Variable Charge Soils Identified in a Cloud Forest.
Maria Guadalupe Tenorio Arvide1, Joe B. Dixon2, Otilio A. Acevedo Sandoval3, Miguel A. Valera Perez1, and Gladys Linares Fleites4. (1) Benemerita Univ Autonoma de Puebla, 14 Sur 6303, Jardines de San Manuel. Puebla., Pue, Mexico, (2) Texas A&M Univ, 370 Olsen Blvd., College Station, TX 77843-2474, (3) Univ Autonoma del Estado de Hidalgo, Pachuca, Hidalgo, Mexico, (4) Benemerita Univ Autonoma de Puebla, 14 Sur 6301.72470, Puebla, Mexico
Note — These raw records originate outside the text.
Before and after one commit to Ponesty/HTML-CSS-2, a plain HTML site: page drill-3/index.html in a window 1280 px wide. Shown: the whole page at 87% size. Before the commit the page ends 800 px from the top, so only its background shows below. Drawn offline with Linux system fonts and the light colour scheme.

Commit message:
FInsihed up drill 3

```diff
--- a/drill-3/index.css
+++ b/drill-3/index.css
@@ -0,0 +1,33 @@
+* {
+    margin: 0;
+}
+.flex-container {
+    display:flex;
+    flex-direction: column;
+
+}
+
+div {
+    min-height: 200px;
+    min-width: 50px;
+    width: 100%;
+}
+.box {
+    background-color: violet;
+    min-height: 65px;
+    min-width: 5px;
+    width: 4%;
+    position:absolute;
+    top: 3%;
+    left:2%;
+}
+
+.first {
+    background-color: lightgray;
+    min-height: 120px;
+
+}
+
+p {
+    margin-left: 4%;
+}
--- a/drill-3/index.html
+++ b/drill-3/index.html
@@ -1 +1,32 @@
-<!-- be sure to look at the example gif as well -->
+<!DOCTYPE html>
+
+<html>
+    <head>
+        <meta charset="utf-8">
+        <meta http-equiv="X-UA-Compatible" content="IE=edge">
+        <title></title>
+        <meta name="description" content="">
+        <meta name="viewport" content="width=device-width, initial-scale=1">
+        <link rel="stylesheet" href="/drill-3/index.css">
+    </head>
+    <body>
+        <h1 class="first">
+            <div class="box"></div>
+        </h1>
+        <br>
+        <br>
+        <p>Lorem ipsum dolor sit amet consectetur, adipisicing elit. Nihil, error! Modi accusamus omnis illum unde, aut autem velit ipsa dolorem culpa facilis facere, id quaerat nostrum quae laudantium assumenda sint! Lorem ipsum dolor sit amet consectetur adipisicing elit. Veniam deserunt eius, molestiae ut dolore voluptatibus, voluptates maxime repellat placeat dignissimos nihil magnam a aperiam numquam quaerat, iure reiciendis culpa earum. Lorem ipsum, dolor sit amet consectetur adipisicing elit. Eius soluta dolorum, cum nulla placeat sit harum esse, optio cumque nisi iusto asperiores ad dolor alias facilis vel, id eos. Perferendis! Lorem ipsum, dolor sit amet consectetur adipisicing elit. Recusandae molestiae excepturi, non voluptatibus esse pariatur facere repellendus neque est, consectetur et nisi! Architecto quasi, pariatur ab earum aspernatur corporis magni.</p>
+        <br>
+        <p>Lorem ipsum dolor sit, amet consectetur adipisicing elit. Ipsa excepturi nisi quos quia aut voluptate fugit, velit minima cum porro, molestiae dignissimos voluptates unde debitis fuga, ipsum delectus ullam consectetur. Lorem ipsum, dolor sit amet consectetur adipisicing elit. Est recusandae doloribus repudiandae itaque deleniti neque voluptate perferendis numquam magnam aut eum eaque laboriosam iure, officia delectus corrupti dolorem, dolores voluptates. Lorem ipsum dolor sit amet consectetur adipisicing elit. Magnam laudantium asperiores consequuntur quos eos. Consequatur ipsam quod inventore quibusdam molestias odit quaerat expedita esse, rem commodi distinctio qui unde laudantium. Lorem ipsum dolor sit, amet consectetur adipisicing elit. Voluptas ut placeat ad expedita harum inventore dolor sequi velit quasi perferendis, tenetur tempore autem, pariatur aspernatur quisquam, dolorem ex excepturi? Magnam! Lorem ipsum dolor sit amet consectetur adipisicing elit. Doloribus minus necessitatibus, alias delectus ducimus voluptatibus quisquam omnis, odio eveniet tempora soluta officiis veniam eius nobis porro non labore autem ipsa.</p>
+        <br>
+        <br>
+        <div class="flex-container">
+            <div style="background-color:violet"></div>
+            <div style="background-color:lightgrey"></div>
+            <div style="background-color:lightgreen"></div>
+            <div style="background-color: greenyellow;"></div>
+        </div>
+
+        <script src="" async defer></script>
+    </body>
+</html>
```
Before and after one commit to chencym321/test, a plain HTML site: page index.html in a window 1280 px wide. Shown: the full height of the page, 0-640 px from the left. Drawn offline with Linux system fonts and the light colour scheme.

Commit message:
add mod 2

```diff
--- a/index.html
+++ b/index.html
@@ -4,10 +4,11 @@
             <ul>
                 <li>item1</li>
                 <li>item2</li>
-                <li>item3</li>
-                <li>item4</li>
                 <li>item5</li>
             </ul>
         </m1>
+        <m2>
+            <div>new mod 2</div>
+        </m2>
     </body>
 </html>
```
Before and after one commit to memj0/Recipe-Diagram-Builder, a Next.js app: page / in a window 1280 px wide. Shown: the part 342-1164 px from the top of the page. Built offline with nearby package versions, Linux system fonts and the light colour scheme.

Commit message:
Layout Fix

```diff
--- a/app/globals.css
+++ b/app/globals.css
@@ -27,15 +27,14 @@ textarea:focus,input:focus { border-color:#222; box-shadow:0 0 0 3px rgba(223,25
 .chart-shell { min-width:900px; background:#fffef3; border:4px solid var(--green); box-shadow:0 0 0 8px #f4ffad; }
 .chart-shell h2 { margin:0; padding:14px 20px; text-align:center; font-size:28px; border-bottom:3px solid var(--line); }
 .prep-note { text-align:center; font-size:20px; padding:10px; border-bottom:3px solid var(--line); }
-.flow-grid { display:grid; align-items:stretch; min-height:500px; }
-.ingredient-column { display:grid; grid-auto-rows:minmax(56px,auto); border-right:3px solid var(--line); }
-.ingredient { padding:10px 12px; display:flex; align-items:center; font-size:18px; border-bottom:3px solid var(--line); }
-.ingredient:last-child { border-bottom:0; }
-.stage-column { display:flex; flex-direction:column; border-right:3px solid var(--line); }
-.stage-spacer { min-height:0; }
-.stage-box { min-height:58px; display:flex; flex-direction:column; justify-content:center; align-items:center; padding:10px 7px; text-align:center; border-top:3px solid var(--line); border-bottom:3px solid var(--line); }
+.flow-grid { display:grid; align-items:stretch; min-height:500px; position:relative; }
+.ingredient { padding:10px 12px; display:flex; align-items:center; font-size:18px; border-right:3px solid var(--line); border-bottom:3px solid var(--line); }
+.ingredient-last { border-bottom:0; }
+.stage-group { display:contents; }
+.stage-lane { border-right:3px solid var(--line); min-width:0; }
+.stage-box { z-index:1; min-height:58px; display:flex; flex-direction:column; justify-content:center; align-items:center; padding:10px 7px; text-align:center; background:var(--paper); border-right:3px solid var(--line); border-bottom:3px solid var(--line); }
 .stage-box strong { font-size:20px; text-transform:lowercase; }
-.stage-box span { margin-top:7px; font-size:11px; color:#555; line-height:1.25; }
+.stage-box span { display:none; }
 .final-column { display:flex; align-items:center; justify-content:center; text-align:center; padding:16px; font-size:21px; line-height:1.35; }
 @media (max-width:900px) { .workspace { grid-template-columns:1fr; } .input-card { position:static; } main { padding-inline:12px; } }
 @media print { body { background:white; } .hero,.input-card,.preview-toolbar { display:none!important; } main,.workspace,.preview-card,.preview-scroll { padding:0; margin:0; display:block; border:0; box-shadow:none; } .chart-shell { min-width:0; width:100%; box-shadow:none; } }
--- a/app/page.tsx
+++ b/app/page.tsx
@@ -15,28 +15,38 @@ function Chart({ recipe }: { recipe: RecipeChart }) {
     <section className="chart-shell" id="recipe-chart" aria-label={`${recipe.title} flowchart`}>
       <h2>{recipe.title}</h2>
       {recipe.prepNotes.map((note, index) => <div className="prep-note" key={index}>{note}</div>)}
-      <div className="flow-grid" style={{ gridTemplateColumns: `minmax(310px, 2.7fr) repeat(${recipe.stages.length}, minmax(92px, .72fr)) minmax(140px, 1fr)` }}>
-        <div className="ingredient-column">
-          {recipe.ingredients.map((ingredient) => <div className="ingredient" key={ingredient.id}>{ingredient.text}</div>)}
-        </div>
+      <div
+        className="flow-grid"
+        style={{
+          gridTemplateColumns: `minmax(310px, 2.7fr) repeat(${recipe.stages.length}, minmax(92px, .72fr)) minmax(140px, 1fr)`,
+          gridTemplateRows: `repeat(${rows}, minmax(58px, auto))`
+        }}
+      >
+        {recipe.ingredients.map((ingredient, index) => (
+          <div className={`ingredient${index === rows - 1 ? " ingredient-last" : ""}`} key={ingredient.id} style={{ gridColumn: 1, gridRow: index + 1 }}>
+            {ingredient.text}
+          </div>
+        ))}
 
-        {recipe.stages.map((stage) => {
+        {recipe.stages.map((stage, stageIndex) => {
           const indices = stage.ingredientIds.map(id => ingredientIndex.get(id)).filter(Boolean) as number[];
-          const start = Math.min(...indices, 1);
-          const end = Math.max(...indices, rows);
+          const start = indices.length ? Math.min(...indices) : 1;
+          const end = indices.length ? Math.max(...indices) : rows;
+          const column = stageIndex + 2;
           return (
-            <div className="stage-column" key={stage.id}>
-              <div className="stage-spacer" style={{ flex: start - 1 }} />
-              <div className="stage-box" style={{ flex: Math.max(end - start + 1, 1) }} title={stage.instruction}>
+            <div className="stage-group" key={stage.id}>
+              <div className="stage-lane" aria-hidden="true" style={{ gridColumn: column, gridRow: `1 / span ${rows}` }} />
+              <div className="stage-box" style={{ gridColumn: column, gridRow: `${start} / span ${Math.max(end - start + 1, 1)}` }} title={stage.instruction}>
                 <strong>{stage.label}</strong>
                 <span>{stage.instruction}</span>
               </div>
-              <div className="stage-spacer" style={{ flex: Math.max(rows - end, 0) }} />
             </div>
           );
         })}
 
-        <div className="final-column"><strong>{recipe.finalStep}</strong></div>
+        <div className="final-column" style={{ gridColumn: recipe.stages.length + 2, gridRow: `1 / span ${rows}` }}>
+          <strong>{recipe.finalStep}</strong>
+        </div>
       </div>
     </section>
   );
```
Variable charge soils occupy vast areas in the world, and cover a wide range of landscapes even if they have different morphological, mineralogical, chemical, biologic and genetic properties. They have a common property, the surface charge is variable in magnitude and sign. This variation is due to differences in pH, ionic strength and soil solution composition. This research was conducted in Sierra Norte de Puebla, Mexico, with the vegetation in a cloud forest and soils derived from volcanic ash. The environmental conditions of these soils are severely affected by the high humidity from the Gulf of Mexico that condenses into the annual precipitation of 2000 to 4000 mm (regime perudic, thermic soils). The composition of the volcanic ash is variable, being of intermediate and basic types emitted by a group of complex volcanic cinder cones including the enormous calderas of Teziutlan formed during the Pleistocene. Representative soil profiles were described, georeferenced, and sampled by horizon. The physical and chemical properties of the samples were characterized and then classified according to World Reference Bank (WRB, 2000). On the other hand the pH was determined according to Uehara and Gillman (1981) this parameter is an accepted criterion for variable charge soils. Also, it was necessary to quantify the mineralogical fraction that contributed to the variable charge properties such as aluminum, iron, and silicon in the form of organic-mineral complexes and short-range-order minerals. Thus, it was done by selective dissolution of different samples with acid-oxalate and pyrophosphate solutions. Following dissolution, the extracted Al, Fe, and Si were determined by inductively coupled plasma (ICP). Organic mater was determinate by Walkley-Black method. The ERN06 profile had primary minerals, physical-chemical properties, and environmental conditions of a Pachic Andosol according to WRB. Special characteristics of this profile are its high amount in organic matter (30% for the epipedon), the advanced weathering, and volcanic ash parental material that caused the high amount of soluble Al, Fe and Si extracted with pyrophosphate solution (2.20%; 0.78%, and 0.34%, respectively). This was considered a variable charge soil and the delta-pH > -0.5. In contrast, the ERN09 profile (an Eutric Cambisol) contained abundant organic matter (15% in the epipedon) too, the parent material contains calcium carbonate gives a high concentration in exchange bases and soluble bases, fundamentally ionic calcium (250% base saturation) occasionally low concentration of Al, Fe, and Si (0.05%; 0.04%; and 0.8% respectively). This soil has predominantly permanent charge delta-pH < -0.5. In summary, of the results from the characterization of representative profiles, soils classified by WRB as Humic Acrisol, Pachic Andosol and Haplic Luvisol are variable charge soils and the profiles classified Eutric Cambisol contain a permanent charge, according to the proposal by Uehara and Gillman (1981) who reported a relationship between inorganic constituents and soil order. Also, we conclude that the soils contain pyroclastic materials that stabilize the organic colloids that impede the mineralization of the organic matter by aluminum. For the Luvisol, Ca ions substitute for Al in the organic colloid, so the synergisms between these elements impedes the presence of the other element, in this case Al. The amount of Fe is low in general for all the profiles studied. The percentage extractable Al and Si with oxalate and the relation Al/(Al+Si) indicated that allophane is present (Dahlgren, 1994).